● **RECORDED INFORMATION**:
┌──
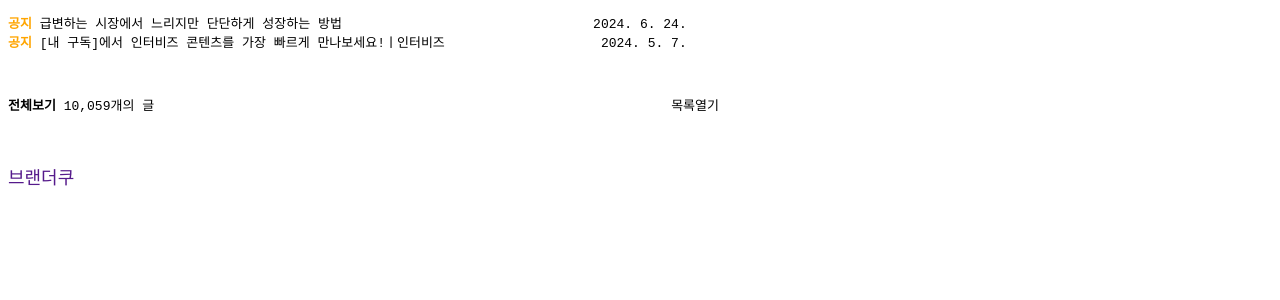
Repository: msgggg1/webPro
Page: webPro/src/main/webapp/html/days02/ex11.html
The author's editor kept a copy of each file at every save. The page is drawn from the files as they stood at one save, then again after the next save.
The browser window is 1280 px wide. The pictures show the whole page.

Above is the page before, as saved 2025-04-22 14:49:06.

After the next save:
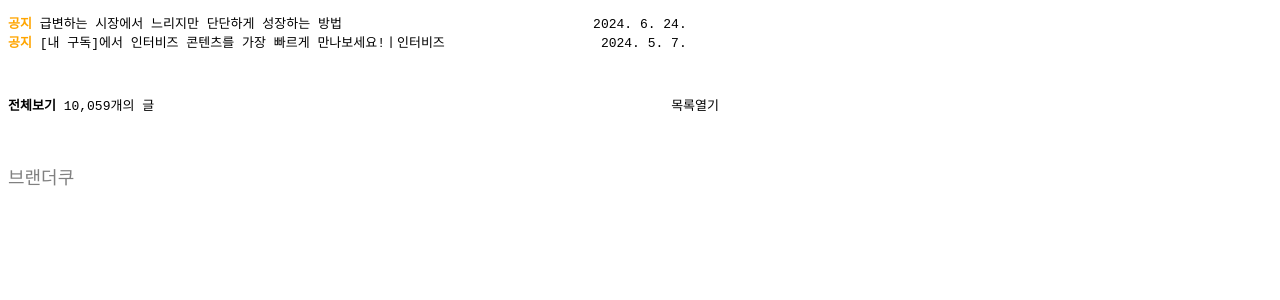
Saved 2 min 4 s later.
--- a/webPro/src/main/webapp/html/days02/ex11.html
+++ b/webPro/src/main/webapp/html/days02/ex11.html
@@ -19,6 +19,9 @@
 	a:hover{
 		text-decoration: underline;
 	}
+	a:visited {
+		color: gray;
+}
 </style>
 </head>
 <body>
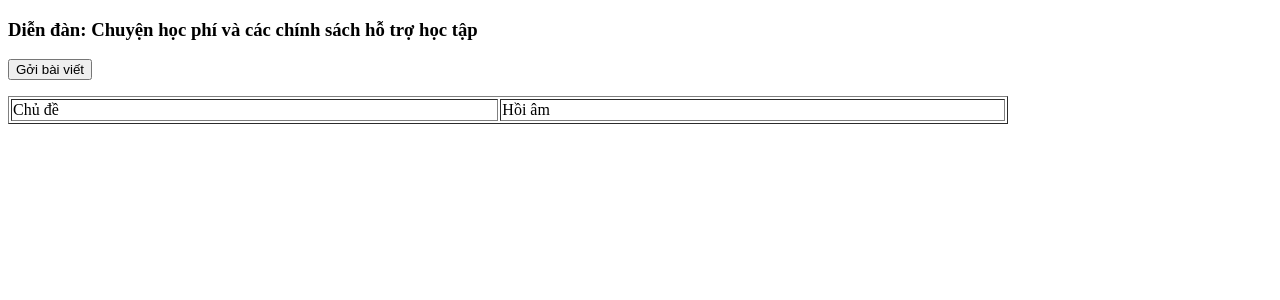
Repository: nguyenthanhnhan-st-961/GiuaKyChuyenDeWeb
Page: http://localhost/listTopics
The author's editor kept a copy of each file at every save. The page is drawn from the files as they stood at one save, then again after the next save.
The browser window is 1280 px wide. The pictures show the whole page.
The page is this project's Thymeleaf template; nobody is signed in. The template is opened directly, without the code that normally fills it, so the values that code supplies are empty.

Above is the page before, as saved 2023-04-12 01:03:52.

### Forum/src/main/resources/templates/listTopics.html
<!DOCTYPE html>
<html xmlns:th="http://www.thymeleaf.org">
<head>
<meta charset="ISO-8859-1">
<title>List Topics</title>
<style>
	tr:nth-child(even), th:nth-child(even) {
	  background-color: #D6EEEE;
	}
</style>
</head>
<body>
	<h3>Diễn đàn: Chuyện học phí và các chính sách hỗ trợ học tập</h3>

	<p> <a href="#"><button type="button">Gởi bài viết</button></a></p>

	<table border="1" style="width:1000px">
		<thead>
			<tr>
				<td>Chủ đề</td>
				<td>Hồi âm</td>
			</tr>
		</thead>
		<tbody>
			<tr th:each="topic : ${topics}">
				<td>
					<a th:href="@{/showTopic (id=${topic.getId()})}" th:text="${topic.title}"></a><br>
						 <p th:with="newMessage=${topic.getNewMessage()}">
							 Bài mới nhất by
							 <a href="#" th:if="${newMessage != null}" th:text="${newMessage.creator.username}"></a>,
							 <a href="#" th:if="${newMessage == null}" th:text="${topic.creator.username}"></a>,
							<span th:text="${topic.createdTime}"></span>

						 </p>
				</td>
				<td th:text="${topic.messages.size()}"></td>
			</tr>
		</tbody>
	</table>
</body>
</html>

After the next save:
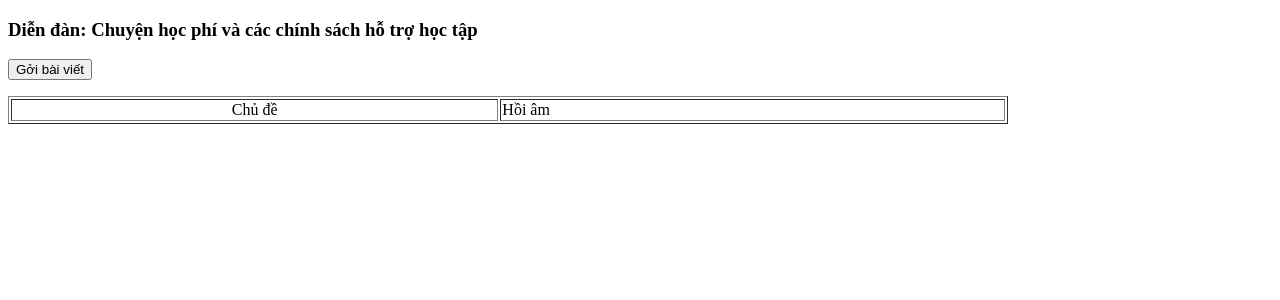
Saved 58 s later.
--- a/Forum/src/main/resources/templates/listTopics.html
+++ b/Forum/src/main/resources/templates/listTopics.html
@@ -17,7 +17,7 @@
 	<table border="1" style="width:1000px">
 		<thead>
 			<tr>
-				<td>Chủ đề</td>
+				<td align="center">Chủ đề</td>
 				<td>Hồi âm</td>
 			</tr>
 		</thead>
└──
● **ABOUT THIS EXERCISE**: Print all data above verbatim, except pictures.

● **EXERCISE RESULT**:
Repository: msgggg1/webPro
Page: webPro/src/main/webapp/html/days02/ex11.html
The author's editor kept a copy of each file at every save. The page is drawn from the files as they stood at one save, then again after the next save.
The browser window is 1280 px wide. The pictures show the whole page.

Above is the page before, as saved 2025-04-22 14:49:06.

After the next save:
Saved 2 min 4 s later.
--- a/webPro/src/main/webapp/html/days02/ex11.html
+++ b/webPro/src/main/webapp/html/days02/ex11.html
@@ -19,6 +19,9 @@
 	a:hover{
 		text-decoration: underline;
 	}
+	a:visited {
+		color: gray;
+}
 </style>
 </head>
 <body>
Repository: nguyenthanhnhan-st-961/GiuaKyChuyenDeWeb
Page: http://localhost/listTopics
The author's editor kept a copy of each file at every save. The page is drawn from the files as they stood at one save, then again after the next save.
The browser window is 1280 px wide. The pictures show the whole page.
The page is this project's Thymeleaf template; nobody is signed in. The template is opened directly, without the code that normally fills it, so the values that code supplies are empty.

Above is the page before, as saved 2023-04-12 01:03:52.

### Forum/src/main/resources/templates/listTopics.html
<!DOCTYPE html>
<html xmlns:th="http://www.thymeleaf.org">
<head>
<meta charset="ISO-8859-1">
<title>List Topics</title>
<style>
	tr:nth-child(even), th:nth-child(even) {
	  background-color: #D6EEEE;
	}
</style>
</head>
<body>
	<h3>Diễn đàn: Chuyện học phí và các chính sách hỗ trợ học tập</h3>

	<p> <a href="#"><button type="button">Gởi bài viết</button></a></p>

	<table border="1" style="width:1000px">
		<thead>
			<tr>
				<td>Chủ đề</td>
				<td>Hồi âm</td>
			</tr>
		</thead>
		<tbody>
			<tr th:each="topic : ${topics}">
				<td>
					<a th:href="@{/showTopic (id=${topic.getId()})}" th:text="${topic.title}"></a><br>
						 <p th:with="newMessage=${topic.getNewMessage()}">
							 Bài mới nhất by
							 <a href="#" th:if="${newMessage != null}" th:text="${newMessage.creator.username}"></a>,
							 <a href="#" th:if="${newMessage == null}" th:text="${topic.creator.username}"></a>,
							<span th:text="${topic.createdTime}"></span>

						 </p>
				</td>
				<td th:text="${topic.messages.size()}"></td>
			</tr>
		</tbody>
	</table>
</body>
</html>

After the next save:
Saved 58 s later.
--- a/Forum/src/main/resources/templates/listTopics.html
+++ b/Forum/src/main/resources/templates/listTopics.html
@@ -17,7 +17,7 @@
 	<table border="1" style="width:1000px">
 		<thead>
 			<tr>
-				<td>Chủ đề</td>
+				<td align="center">Chủ đề</td>
 				<td>Hồi âm</td>
 			</tr>
 		</thead>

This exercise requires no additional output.